METAPHORS (of Love, for example)

METAPHORS (of Love, for example)

2010
Found objects (a series of 5)

 

On Meaning of Objects and Coincidence
 

 



Sometimes I look at (ordinary) objects around me, and I am amazed how they could come together in such form and manner. For example, a piece of used soap (which looks rather worn out) lying on top of a floating stone.

Such sight leads me to think about:

1)TIME (vertical) -- What were they before? Just consider the raw material they were – how could they ever “meet”? A piece of soap used to be some chemical while a floating stone used to lying under the sea for more than thousand years (just some possi- bilities). But no matter how they were before, at this moment they “meet” in such form and manner. This moment is brief. Under normal circumstances, it also won’t last forever (soap will be thrown away, floating stone will contin- ue to be worn out), which in turn makes THIS moment an enigma for me.


 



​2)FORM (horizontal) -- the raw material could be made into something else in stead of what they are now. In this way, the piece of soap could be other objects rather than a piece of soap. Even it is a piece of soap, it could also be ANOTHER soap, which may be brought by another person. The chance of this specific soap meeting this floating stone is very rare.
 

3)MANNER (outer force?) – since they are objects, they are said to be passive.

They are “put” together by me (the user) in such manner (a piece of soap lying on top of the floating stone) by my will. However, when they were “discovered” by me on the bathtub, I couldn’t even remember how I put them together. It seems to me they are in such manner in a rather random way, which I would call it coincidence.


I’ve been thinking about their meaning. What’s such sight mean? All such coincidence and rare situation make this combination unique. It may mean something; there could be a message, a metaphor for something else. I then quickly realize they are meaningful only for me, depends on whether I impose a meaning on them. 


 

In this way I start to take a closer look of objects around me and contemplate upon. The sheer exercise of “imposing meaning” is very interesting for me. And during my “contemplation”, I link it to two subjects:

1) the ancient way of fortune telling. By imposing meaning on objects, I am almost practicing fortune telling. Like someone could look at the shape of tea leafs in the cup to see if there will be good or bad luck.
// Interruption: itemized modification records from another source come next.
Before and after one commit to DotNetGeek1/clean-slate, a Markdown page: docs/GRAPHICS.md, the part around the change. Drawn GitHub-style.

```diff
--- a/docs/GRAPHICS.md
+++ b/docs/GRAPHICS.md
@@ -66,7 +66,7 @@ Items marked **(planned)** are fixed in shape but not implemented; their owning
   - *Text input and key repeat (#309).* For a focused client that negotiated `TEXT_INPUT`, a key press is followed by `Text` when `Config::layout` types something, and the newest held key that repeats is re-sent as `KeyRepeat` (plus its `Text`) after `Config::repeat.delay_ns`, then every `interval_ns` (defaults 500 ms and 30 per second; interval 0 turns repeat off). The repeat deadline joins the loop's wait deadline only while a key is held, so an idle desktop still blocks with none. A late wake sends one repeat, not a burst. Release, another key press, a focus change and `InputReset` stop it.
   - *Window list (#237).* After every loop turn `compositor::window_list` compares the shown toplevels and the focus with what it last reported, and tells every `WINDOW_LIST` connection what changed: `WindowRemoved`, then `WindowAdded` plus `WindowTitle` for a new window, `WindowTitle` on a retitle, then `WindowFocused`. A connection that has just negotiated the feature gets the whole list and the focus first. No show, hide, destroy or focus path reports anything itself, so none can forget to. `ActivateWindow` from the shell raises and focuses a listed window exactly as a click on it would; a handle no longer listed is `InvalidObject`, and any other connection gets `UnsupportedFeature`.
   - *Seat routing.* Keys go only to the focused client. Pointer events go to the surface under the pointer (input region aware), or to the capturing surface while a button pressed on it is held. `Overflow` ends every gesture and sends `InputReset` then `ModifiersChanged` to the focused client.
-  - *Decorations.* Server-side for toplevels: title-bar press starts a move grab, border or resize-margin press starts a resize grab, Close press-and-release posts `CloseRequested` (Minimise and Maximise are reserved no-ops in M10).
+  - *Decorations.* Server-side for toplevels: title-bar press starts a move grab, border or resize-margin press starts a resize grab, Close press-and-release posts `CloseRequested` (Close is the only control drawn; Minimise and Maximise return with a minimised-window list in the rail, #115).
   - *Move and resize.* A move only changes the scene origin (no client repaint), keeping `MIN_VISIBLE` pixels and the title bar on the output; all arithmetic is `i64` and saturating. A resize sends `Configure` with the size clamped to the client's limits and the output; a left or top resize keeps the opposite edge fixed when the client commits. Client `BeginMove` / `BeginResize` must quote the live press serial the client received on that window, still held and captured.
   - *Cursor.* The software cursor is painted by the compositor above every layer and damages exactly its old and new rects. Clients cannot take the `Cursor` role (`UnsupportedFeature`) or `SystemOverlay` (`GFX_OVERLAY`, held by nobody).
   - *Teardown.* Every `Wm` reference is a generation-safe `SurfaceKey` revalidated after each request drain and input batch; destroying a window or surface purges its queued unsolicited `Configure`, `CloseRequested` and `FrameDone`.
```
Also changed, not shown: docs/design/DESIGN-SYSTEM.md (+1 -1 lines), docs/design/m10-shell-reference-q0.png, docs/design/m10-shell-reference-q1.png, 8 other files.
A sign is a sign if you impose meaning on it, and believe it really tells something. One of the most systematic ways of such practice is I Ching – just think about how a whole (moral) philosophy is derived from 9 random lines!


2) In the past few years I am amazed how powerful, dangerous art interpretation could be (mainly because I myself am somebody who always search for meaning of art works – why you make this, why you make that, and found a whole set of theories to help my interpreta- tion /analysis). They bother me if I fail to find a meaning. But such practice also bothers me a lot. However, I also realize that, just like “a piece of soap lying on top of the floating stone”, everything can consist a meaning.